GENEVA (Reuters) -U.S. President Joe Biden voiced support on Tuesday to speed up approval of the financial transfers needed to deliver more food and medicines to Iran through a Swiss humanitarian channel, Swiss Foreign Minister Ignazio Cassis said.
Cassis, speaking to a news conference after the 30-minute talks with Biden in Geneva, said: “The trouble is it hasn’t been used enough, and why? Because there are transfers of funds that still require approval, and I think on this the U.S. is willing to accelerate their decisions so that this channel can be used to its full effect.”
Only a trickle of deals has gone through so far.
Neutral Switzerland has represented U.S. interests in Iran since the 1979 Islamic revolution, often serving as an intermediary for prisoner exchanges between the two foes.
Biden and Swiss President Guy Parmelin also discussed ongoing negotiations to revive a big power agreement on Iran’s nuclear programme that Washington ditched under former President Donald Trump, Cassis said.
“We talked about this nuclear agreement, about the intention of the United States to do everything it can to move things forward,” he said.
“The situation is very difficult at the moment, you know that (presidential) elections will be held in Iran very soon and I think one should not have too high expectations.
“However it is clear that the intention of this American administration is to try to find a new path, which won’t be easy, because there has been a long history of feuds,” he added.
Geneva hosts the first summit between Biden and Russian President Vladimir Putin on Wednesday, including on nuclear security issues, with expectations low on both sides.
Russia is holding former U.S. marine Paul Whelan on an espionage conviction, and Trevor Reed, another former U.S. marine, for an alleged assault on a police officer. Both deny wrongdoing. Their families have pressed for their release ahead of the summit.
Asked whether Switzerland might use its good offices to facilitate a prisoner handover, Cassis said: “Switzerland is always ready to provide help for prisoner exchanges, especially for countries where it plays the role of a protecting power.”

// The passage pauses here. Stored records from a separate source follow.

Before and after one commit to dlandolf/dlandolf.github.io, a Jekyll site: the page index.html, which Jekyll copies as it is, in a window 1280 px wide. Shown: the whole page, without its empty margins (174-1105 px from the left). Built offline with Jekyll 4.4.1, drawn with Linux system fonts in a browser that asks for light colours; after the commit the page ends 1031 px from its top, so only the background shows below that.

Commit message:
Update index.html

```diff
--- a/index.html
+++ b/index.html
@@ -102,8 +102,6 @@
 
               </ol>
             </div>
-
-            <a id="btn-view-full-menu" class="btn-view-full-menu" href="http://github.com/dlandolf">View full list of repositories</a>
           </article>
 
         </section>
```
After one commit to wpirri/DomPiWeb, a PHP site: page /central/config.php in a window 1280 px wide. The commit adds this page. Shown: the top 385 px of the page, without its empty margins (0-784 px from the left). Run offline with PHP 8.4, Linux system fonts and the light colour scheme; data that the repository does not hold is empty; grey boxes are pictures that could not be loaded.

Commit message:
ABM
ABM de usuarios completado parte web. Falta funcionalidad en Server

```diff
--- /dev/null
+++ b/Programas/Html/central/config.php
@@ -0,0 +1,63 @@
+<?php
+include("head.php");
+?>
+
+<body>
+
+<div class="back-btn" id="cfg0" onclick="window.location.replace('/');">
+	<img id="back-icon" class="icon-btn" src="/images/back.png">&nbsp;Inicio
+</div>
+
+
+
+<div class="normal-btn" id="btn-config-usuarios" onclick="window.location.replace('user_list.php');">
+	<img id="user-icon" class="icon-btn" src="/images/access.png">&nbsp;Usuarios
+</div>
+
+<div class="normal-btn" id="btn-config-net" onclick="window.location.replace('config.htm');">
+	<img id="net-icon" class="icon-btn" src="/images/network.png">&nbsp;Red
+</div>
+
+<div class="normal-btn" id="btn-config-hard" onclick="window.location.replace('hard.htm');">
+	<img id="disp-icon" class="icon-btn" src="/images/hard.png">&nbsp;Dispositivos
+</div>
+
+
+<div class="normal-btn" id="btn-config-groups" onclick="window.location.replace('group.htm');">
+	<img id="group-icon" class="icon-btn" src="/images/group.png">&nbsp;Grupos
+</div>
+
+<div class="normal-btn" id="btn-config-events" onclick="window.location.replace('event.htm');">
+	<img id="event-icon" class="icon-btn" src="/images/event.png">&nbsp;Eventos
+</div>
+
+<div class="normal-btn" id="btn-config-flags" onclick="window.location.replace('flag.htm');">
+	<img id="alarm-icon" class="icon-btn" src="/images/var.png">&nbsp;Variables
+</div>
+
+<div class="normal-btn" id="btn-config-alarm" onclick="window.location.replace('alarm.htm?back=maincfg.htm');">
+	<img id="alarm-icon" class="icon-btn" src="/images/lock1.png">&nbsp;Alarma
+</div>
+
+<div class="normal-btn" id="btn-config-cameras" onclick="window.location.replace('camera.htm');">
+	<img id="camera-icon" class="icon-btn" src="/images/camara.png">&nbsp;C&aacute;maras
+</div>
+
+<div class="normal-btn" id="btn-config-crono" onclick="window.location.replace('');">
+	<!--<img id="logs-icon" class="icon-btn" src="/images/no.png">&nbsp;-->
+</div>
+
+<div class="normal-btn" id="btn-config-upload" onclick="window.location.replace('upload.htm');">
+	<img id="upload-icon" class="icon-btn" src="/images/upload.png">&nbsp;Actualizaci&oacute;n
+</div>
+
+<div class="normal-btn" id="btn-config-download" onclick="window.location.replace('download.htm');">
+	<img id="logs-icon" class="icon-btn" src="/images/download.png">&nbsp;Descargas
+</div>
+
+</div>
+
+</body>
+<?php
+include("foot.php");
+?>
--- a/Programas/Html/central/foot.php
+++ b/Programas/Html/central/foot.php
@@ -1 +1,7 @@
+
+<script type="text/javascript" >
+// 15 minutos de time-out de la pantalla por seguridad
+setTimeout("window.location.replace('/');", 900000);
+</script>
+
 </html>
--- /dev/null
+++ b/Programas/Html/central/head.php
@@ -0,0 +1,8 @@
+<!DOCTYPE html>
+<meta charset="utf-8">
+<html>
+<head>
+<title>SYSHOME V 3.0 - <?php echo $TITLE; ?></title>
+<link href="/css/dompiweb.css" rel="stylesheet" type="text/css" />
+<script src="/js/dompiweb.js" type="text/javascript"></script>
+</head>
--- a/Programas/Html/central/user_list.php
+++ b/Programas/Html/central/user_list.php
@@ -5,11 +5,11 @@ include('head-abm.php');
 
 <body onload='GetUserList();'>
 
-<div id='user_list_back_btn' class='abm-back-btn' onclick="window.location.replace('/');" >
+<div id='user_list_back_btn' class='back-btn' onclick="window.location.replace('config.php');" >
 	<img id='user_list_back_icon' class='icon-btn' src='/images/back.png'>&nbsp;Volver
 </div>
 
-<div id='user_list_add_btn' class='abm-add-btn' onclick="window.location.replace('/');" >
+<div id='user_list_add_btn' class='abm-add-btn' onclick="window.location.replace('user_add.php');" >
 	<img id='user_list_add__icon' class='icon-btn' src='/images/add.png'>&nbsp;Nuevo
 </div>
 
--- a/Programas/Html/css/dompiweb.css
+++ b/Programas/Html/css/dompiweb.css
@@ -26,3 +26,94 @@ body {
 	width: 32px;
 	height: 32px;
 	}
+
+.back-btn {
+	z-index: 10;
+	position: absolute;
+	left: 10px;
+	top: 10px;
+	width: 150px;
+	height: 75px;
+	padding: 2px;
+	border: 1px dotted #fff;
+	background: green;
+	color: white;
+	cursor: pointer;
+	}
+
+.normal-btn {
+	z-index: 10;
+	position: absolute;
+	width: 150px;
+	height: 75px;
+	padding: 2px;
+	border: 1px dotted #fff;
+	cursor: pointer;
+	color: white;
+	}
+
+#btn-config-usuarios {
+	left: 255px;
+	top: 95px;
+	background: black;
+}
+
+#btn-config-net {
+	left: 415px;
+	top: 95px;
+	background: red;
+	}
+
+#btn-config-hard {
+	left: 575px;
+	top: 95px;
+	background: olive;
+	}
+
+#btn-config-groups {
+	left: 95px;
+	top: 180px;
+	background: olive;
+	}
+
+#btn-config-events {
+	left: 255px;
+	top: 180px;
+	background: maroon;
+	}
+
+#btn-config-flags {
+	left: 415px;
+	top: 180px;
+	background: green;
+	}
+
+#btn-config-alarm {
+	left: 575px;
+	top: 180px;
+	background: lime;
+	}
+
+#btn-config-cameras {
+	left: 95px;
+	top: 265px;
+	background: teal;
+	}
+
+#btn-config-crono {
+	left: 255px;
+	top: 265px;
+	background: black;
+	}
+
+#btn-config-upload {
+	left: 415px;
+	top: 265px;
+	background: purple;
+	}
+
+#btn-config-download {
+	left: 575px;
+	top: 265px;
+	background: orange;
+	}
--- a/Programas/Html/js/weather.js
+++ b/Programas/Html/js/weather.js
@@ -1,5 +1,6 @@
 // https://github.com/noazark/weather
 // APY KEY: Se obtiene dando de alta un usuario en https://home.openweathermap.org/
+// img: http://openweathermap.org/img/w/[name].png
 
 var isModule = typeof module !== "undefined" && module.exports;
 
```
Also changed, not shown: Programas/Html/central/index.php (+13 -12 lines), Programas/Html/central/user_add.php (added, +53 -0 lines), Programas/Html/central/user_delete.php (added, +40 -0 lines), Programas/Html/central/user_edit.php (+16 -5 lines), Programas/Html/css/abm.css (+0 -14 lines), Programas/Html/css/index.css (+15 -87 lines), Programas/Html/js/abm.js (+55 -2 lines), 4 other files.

(Reporting by Michael Shields and Stephanie Nebehay; Editing by Chris Reese and Chizu Nomiyama)